* _Your assignment_:
Without any pictures, the records below should be reproduced exactly.

* _Dataset content_:
◆ ◆ ◆ ◆

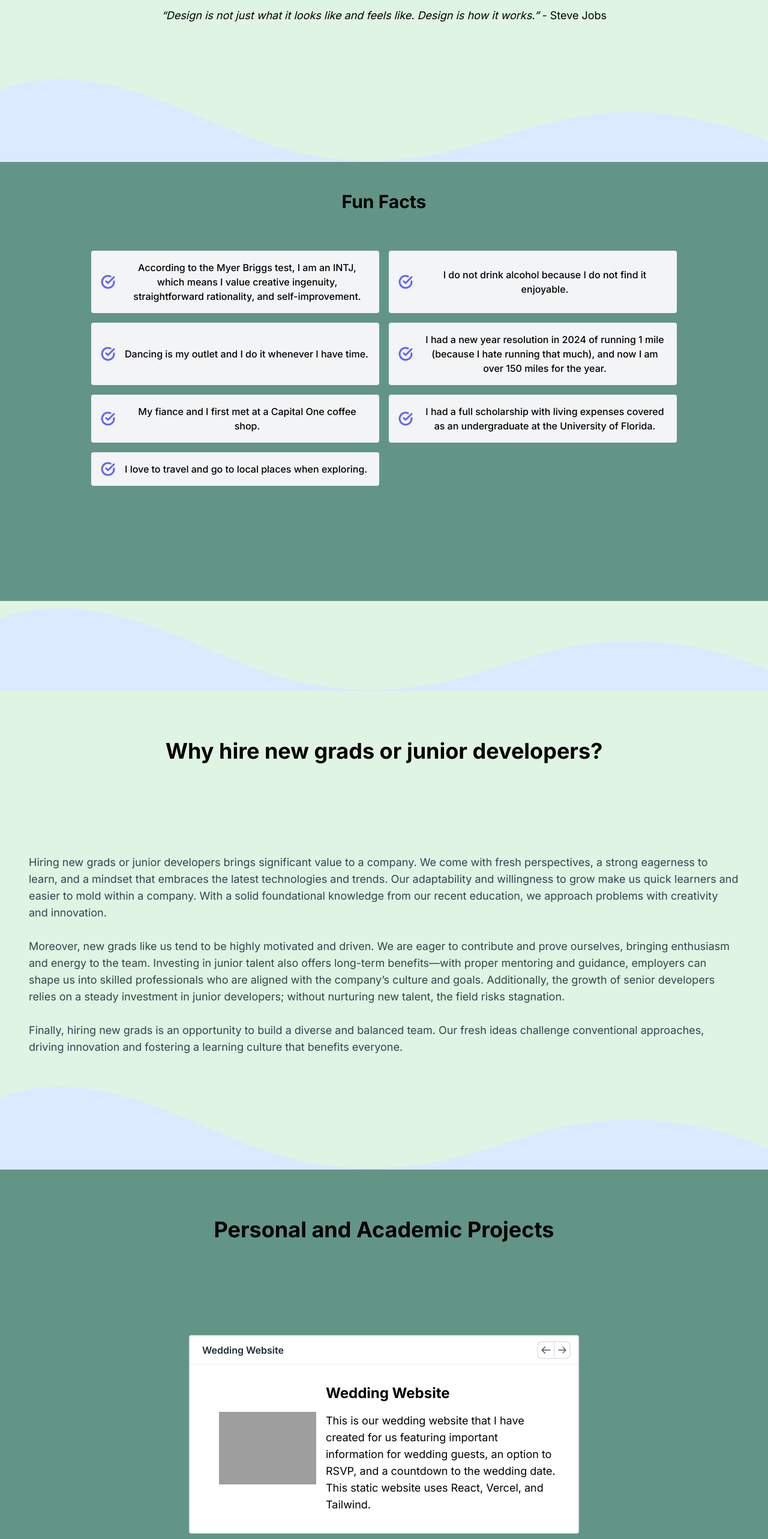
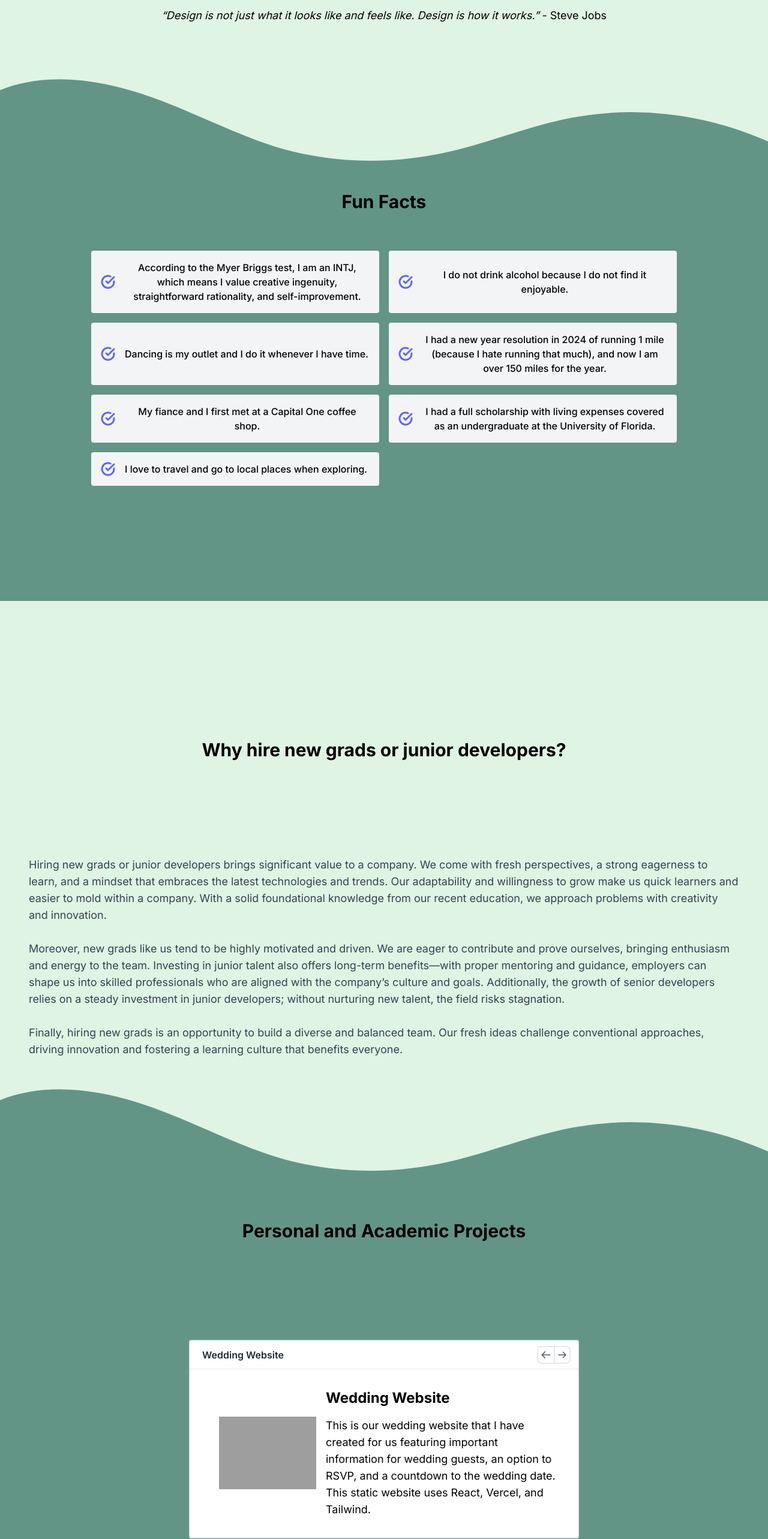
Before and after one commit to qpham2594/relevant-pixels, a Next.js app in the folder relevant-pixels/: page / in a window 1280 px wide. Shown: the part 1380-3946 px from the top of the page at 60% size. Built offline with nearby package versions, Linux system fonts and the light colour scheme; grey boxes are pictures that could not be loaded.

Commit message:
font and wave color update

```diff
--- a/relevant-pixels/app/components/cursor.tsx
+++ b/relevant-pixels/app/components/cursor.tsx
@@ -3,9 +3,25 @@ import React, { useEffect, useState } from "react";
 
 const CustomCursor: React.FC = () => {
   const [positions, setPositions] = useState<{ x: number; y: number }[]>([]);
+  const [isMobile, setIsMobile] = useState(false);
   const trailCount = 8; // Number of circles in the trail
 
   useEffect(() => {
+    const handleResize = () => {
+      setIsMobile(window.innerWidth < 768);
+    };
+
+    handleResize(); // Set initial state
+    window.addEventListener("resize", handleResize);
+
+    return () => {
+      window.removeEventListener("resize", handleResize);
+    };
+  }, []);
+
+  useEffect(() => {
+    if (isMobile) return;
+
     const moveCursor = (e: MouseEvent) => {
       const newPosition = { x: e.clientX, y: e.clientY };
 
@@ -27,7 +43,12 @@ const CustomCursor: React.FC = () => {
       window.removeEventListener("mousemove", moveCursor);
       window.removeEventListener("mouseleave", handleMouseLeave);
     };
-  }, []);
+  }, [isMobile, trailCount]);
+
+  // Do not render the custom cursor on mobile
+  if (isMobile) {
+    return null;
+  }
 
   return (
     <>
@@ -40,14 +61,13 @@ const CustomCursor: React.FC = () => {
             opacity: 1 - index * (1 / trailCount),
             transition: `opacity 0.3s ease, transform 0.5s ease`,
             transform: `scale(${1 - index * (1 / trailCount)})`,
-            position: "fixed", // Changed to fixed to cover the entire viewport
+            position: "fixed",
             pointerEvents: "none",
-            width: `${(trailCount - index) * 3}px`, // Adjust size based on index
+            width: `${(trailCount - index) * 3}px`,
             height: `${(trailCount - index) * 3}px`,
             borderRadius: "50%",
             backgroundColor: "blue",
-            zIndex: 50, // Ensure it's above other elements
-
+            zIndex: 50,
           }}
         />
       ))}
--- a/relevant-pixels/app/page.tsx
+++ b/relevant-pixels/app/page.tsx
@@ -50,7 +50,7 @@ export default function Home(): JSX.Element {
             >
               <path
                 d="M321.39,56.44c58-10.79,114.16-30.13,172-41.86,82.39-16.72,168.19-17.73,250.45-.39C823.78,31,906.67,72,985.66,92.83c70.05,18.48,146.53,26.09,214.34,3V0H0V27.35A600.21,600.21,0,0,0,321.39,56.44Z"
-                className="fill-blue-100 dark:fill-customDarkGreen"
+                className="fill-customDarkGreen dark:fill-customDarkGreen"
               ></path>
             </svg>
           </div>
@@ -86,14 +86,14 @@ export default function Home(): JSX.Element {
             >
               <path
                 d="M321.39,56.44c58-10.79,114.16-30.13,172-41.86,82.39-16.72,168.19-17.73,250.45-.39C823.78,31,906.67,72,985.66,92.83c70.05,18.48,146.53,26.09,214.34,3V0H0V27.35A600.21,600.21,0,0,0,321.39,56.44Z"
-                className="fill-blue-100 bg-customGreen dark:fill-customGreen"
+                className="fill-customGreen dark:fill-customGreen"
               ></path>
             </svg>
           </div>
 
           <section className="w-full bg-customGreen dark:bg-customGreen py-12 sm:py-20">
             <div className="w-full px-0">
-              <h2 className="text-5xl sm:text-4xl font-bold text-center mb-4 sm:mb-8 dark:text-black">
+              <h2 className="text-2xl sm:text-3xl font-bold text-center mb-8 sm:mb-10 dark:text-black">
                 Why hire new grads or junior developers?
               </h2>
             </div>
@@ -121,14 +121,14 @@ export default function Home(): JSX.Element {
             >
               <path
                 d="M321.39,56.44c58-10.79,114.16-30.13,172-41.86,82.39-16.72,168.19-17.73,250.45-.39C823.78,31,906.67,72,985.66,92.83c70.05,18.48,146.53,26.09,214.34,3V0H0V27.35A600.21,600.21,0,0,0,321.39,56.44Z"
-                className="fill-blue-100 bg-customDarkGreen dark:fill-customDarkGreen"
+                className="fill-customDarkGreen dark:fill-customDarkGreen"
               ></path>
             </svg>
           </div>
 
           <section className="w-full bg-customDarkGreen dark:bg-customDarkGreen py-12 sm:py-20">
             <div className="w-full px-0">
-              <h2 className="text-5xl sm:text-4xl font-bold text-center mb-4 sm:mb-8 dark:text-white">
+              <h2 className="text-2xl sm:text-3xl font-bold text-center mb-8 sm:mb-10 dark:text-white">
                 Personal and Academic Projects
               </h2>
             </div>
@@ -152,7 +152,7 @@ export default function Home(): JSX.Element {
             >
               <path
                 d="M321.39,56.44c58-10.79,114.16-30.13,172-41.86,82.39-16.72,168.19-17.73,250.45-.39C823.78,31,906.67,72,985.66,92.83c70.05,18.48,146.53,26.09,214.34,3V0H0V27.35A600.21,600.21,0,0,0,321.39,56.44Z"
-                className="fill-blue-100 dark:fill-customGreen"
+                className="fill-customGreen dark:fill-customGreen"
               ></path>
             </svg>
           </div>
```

◆ ◆ ◆ ◆

* _Reply_:
Before and after one commit to qpham2594/relevant-pixels, a Next.js app in the folder relevant-pixels/: page / in a window 1280 px wide. Shown: the part 1380-3946 px from the top of the page at 60% size. Built offline with nearby package versions, Linux system fonts and the light colour scheme; grey boxes are pictures that could not be loaded.

Commit message:
font and wave color update

```diff
--- a/relevant-pixels/app/components/cursor.tsx
+++ b/relevant-pixels/app/components/cursor.tsx
@@ -3,9 +3,25 @@ import React, { useEffect, useState } from "react";
 
 const CustomCursor: React.FC = () => {
   const [positions, setPositions] = useState<{ x: number; y: number }[]>([]);
+  const [isMobile, setIsMobile] = useState(false);
   const trailCount = 8; // Number of circles in the trail
 
   useEffect(() => {
+    const handleResize = () => {
+      setIsMobile(window.innerWidth < 768);
+    };
+
+    handleResize(); // Set initial state
+    window.addEventListener("resize", handleResize);
+
+    return () => {
+      window.removeEventListener("resize", handleResize);
+    };
+  }, []);
+
+  useEffect(() => {
+    if (isMobile) return;
+
     const moveCursor = (e: MouseEvent) => {
       const newPosition = { x: e.clientX, y: e.clientY };
 
@@ -27,7 +43,12 @@ const CustomCursor: React.FC = () => {
       window.removeEventListener("mousemove", moveCursor);
       window.removeEventListener("mouseleave", handleMouseLeave);
     };
-  }, []);
+  }, [isMobile, trailCount]);
+
+  // Do not render the custom cursor on mobile
+  if (isMobile) {
+    return null;
+  }
 
   return (
     <>
@@ -40,14 +61,13 @@ const CustomCursor: React.FC = () => {
             opacity: 1 - index * (1 / trailCount),
             transition: `opacity 0.3s ease, transform 0.5s ease`,
             transform: `scale(${1 - index * (1 / trailCount)})`,
-            position: "fixed", // Changed to fixed to cover the entire viewport
+            position: "fixed",
             pointerEvents: "none",
-            width: `${(trailCount - index) * 3}px`, // Adjust size based on index
+            width: `${(trailCount - index) * 3}px`,
             height: `${(trailCount - index) * 3}px`,
             borderRadius: "50%",
             backgroundColor: "blue",
-            zIndex: 50, // Ensure it's above other elements
-
+            zIndex: 50,
           }}
         />
       ))}
--- a/relevant-pixels/app/page.tsx
+++ b/relevant-pixels/app/page.tsx
@@ -50,7 +50,7 @@ export default function Home(): JSX.Element {
             >
               <path
                 d="M321.39,56.44c58-10.79,114.16-30.13,172-41.86,82.39-16.72,168.19-17.73,250.45-.39C823.78,31,906.67,72,985.66,92.83c70.05,18.48,146.53,26.09,214.34,3V0H0V27.35A600.21,600.21,0,0,0,321.39,56.44Z"
-                className="fill-blue-100 dark:fill-customDarkGreen"
+                className="fill-customDarkGreen dark:fill-customDarkGreen"
               ></path>
             </svg>
           </div>
@@ -86,14 +86,14 @@ export default function Home(): JSX.Element {
             >
               <path
                 d="M321.39,56.44c58-10.79,114.16-30.13,172-41.86,82.39-16.72,168.19-17.73,250.45-.39C823.78,31,906.67,72,985.66,92.83c70.05,18.48,146.53,26.09,214.34,3V0H0V27.35A600.21,600.21,0,0,0,321.39,56.44Z"
-                className="fill-blue-100 bg-customGreen dark:fill-customGreen"
+                className="fill-customGreen dark:fill-customGreen"
               ></path>
             </svg>
           </div>
 
           <section className="w-full bg-customGreen dark:bg-customGreen py-12 sm:py-20">
             <div className="w-full px-0">
-              <h2 className="text-5xl sm:text-4xl font-bold text-center mb-4 sm:mb-8 dark:text-black">
+              <h2 className="text-2xl sm:text-3xl font-bold text-center mb-8 sm:mb-10 dark:text-black">
                 Why hire new grads or junior developers?
               </h2>
             </div>
@@ -121,14 +121,14 @@ export default function Home(): JSX.Element {
             >
               <path
                 d="M321.39,56.44c58-10.79,114.16-30.13,172-41.86,82.39-16.72,168.19-17.73,250.45-.39C823.78,31,906.67,72,985.66,92.83c70.05,18.48,146.53,26.09,214.34,3V0H0V27.35A600.21,600.21,0,0,0,321.39,56.44Z"
-                className="fill-blue-100 bg-customDarkGreen dark:fill-customDarkGreen"
+                className="fill-customDarkGreen dark:fill-customDarkGreen"
               ></path>
             </svg>
           </div>
 
           <section className="w-full bg-customDarkGreen dark:bg-customDarkGreen py-12 sm:py-20">
             <div className="w-full px-0">
-              <h2 className="text-5xl sm:text-4xl font-bold text-center mb-4 sm:mb-8 dark:text-white">
+              <h2 className="text-2xl sm:text-3xl font-bold text-center mb-8 sm:mb-10 dark:text-white">
                 Personal and Academic Projects
               </h2>
             </div>
@@ -152,7 +152,7 @@ export default function Home(): JSX.Element {
             >
               <path
                 d="M321.39,56.44c58-10.79,114.16-30.13,172-41.86,82.39-16.72,168.19-17.73,250.45-.39C823.78,31,906.67,72,985.66,92.83c70.05,18.48,146.53,26.09,214.34,3V0H0V27.35A600.21,600.21,0,0,0,321.39,56.44Z"
-                className="fill-blue-100 dark:fill-customGreen"
+                className="fill-customGreen dark:fill-customGreen"
               ></path>
             </svg>
           </div>
```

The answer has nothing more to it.